- [What is required]: Each entry, in full: reproduce it exactly.

- [Input for this task]:
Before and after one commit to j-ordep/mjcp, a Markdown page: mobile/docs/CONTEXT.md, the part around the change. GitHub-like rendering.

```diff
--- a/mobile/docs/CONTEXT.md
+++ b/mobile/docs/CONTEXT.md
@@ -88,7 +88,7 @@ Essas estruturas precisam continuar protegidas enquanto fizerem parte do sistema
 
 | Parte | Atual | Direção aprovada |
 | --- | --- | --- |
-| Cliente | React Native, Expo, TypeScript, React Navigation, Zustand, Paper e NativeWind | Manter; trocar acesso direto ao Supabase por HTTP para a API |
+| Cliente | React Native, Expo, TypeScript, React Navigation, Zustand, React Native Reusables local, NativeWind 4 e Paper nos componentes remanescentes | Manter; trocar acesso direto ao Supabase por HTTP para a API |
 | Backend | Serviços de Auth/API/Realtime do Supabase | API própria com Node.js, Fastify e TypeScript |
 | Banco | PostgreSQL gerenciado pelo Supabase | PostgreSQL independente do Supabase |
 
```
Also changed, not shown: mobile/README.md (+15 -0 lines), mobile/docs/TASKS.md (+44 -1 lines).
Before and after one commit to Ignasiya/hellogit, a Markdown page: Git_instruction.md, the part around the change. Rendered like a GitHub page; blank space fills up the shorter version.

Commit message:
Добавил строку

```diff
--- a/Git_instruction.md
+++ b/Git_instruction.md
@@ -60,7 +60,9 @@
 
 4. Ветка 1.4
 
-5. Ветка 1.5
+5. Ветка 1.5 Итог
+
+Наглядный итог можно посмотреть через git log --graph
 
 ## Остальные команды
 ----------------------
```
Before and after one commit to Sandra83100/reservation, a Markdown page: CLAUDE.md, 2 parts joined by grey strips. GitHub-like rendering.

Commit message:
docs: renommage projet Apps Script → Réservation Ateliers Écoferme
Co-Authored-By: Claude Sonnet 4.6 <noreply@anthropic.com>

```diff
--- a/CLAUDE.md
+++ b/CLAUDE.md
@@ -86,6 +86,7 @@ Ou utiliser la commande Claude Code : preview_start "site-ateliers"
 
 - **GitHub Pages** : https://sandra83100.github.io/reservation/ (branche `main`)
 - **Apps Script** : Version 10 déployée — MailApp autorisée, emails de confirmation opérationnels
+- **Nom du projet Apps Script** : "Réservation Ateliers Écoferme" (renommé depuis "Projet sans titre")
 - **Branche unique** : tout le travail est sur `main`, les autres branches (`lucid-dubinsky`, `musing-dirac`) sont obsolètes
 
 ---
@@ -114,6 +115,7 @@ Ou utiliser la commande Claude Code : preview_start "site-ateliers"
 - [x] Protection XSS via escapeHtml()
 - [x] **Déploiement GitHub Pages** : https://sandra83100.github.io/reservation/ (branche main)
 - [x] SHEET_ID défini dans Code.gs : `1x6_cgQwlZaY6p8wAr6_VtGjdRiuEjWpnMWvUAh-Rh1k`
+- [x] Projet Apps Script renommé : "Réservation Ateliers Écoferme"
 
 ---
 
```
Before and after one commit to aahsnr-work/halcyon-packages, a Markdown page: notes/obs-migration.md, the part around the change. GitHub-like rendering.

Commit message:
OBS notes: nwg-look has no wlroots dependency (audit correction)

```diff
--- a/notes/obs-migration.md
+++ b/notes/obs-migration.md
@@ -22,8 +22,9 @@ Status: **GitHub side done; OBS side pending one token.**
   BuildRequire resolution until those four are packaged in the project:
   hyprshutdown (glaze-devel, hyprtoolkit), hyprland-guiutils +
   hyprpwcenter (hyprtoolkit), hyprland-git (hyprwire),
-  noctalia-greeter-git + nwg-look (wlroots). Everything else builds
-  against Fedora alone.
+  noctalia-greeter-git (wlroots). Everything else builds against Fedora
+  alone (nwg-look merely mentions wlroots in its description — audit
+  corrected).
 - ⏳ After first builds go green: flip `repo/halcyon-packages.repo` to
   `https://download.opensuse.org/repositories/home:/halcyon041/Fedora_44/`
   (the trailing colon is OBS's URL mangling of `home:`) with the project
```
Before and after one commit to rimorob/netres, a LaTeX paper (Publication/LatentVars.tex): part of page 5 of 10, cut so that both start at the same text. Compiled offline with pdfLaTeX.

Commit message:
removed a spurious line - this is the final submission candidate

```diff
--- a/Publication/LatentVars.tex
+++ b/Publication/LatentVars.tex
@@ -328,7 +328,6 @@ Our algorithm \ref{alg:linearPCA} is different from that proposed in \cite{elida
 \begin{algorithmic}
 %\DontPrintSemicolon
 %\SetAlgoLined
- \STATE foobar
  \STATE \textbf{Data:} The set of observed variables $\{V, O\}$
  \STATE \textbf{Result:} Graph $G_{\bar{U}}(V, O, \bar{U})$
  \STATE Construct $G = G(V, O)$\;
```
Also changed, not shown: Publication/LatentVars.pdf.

- [Response to this task]:
Before and after one commit to j-ordep/mjcp, a Markdown page: mobile/docs/CONTEXT.md, the part around the change. GitHub-like rendering.

```diff
--- a/mobile/docs/CONTEXT.md
+++ b/mobile/docs/CONTEXT.md
@@ -88,7 +88,7 @@ Essas estruturas precisam continuar protegidas enquanto fizerem parte do sistema
 
 | Parte | Atual | Direção aprovada |
 | --- | --- | --- |
-| Cliente | React Native, Expo, TypeScript, React Navigation, Zustand, Paper e NativeWind | Manter; trocar acesso direto ao Supabase por HTTP para a API |
+| Cliente | React Native, Expo, TypeScript, React Navigation, Zustand, React Native Reusables local, NativeWind 4 e Paper nos componentes remanescentes | Manter; trocar acesso direto ao Supabase por HTTP para a API |
 | Backend | Serviços de Auth/API/Realtime do Supabase | API própria com Node.js, Fastify e TypeScript |
 | Banco | PostgreSQL gerenciado pelo Supabase | PostgreSQL independente do Supabase |
 
```
Also changed, not shown: mobile/README.md (+15 -0 lines), mobile/docs/TASKS.md (+44 -1 lines).
Before and after one commit to Ignasiya/hellogit, a Markdown page: Git_instruction.md, the part around the change. Rendered like a GitHub page; blank space fills up the shorter version.

Commit message:
Добавил строку

```diff
--- a/Git_instruction.md
+++ b/Git_instruction.md
@@ -60,7 +60,9 @@
 
 4. Ветка 1.4
 
-5. Ветка 1.5
+5. Ветка 1.5 Итог
+
+Наглядный итог можно посмотреть через git log --graph
 
 ## Остальные команды
 ----------------------
```
Before and after one commit to Sandra83100/reservation, a Markdown page: CLAUDE.md, 2 parts joined by grey strips. GitHub-like rendering.

Commit message:
docs: renommage projet Apps Script → Réservation Ateliers Écoferme
Co-Authored-By: Claude Sonnet 4.6 <noreply@anthropic.com>

```diff
--- a/CLAUDE.md
+++ b/CLAUDE.md
@@ -86,6 +86,7 @@ Ou utiliser la commande Claude Code : preview_start "site-ateliers"
 
 - **GitHub Pages** : https://sandra83100.github.io/reservation/ (branche `main`)
 - **Apps Script** : Version 10 déployée — MailApp autorisée, emails de confirmation opérationnels
+- **Nom du projet Apps Script** : "Réservation Ateliers Écoferme" (renommé depuis "Projet sans titre")
 - **Branche unique** : tout le travail est sur `main`, les autres branches (`lucid-dubinsky`, `musing-dirac`) sont obsolètes
 
 ---
@@ -114,6 +115,7 @@ Ou utiliser la commande Claude Code : preview_start "site-ateliers"
 - [x] Protection XSS via escapeHtml()
 - [x] **Déploiement GitHub Pages** : https://sandra83100.github.io/reservation/ (branche main)
 - [x] SHEET_ID défini dans Code.gs : `1x6_cgQwlZaY6p8wAr6_VtGjdRiuEjWpnMWvUAh-Rh1k`
+- [x] Projet Apps Script renommé : "Réservation Ateliers Écoferme"
 
 ---
 
```
Before and after one commit to aahsnr-work/halcyon-packages, a Markdown page: notes/obs-migration.md, the part around the change. GitHub-like rendering.

Commit message:
OBS notes: nwg-look has no wlroots dependency (audit correction)

```diff
--- a/notes/obs-migration.md
+++ b/notes/obs-migration.md
@@ -22,8 +22,9 @@ Status: **GitHub side done; OBS side pending one token.**
   BuildRequire resolution until those four are packaged in the project:
   hyprshutdown (glaze-devel, hyprtoolkit), hyprland-guiutils +
   hyprpwcenter (hyprtoolkit), hyprland-git (hyprwire),
-  noctalia-greeter-git + nwg-look (wlroots). Everything else builds
-  against Fedora alone.
+  noctalia-greeter-git (wlroots). Everything else builds against Fedora
+  alone (nwg-look merely mentions wlroots in its description — audit
+  corrected).
 - ⏳ After first builds go green: flip `repo/halcyon-packages.repo` to
   `https://download.opensuse.org/repositories/home:/halcyon041/Fedora_44/`
   (the trailing colon is OBS's URL mangling of `home:`) with the project
```
Before and after one commit to rimorob/netres, a LaTeX paper (Publication/LatentVars.tex): part of page 5 of 10, cut so that both start at the same text. Compiled offline with pdfLaTeX.

Commit message:
removed a spurious line - this is the final submission candidate

```diff
--- a/Publication/LatentVars.tex
+++ b/Publication/LatentVars.tex
@@ -328,7 +328,6 @@ Our algorithm \ref{alg:linearPCA} is different from that proposed in \cite{elida
 \begin{algorithmic}
 %\DontPrintSemicolon
 %\SetAlgoLined
- \STATE foobar
  \STATE \textbf{Data:} The set of observed variables $\{V, O\}$
  \STATE \textbf{Result:} Graph $G_{\bar{U}}(V, O, \bar{U})$
  \STATE Construct $G = G(V, O)$\;
```
Also changed, not shown: Publication/LatentVars.pdf.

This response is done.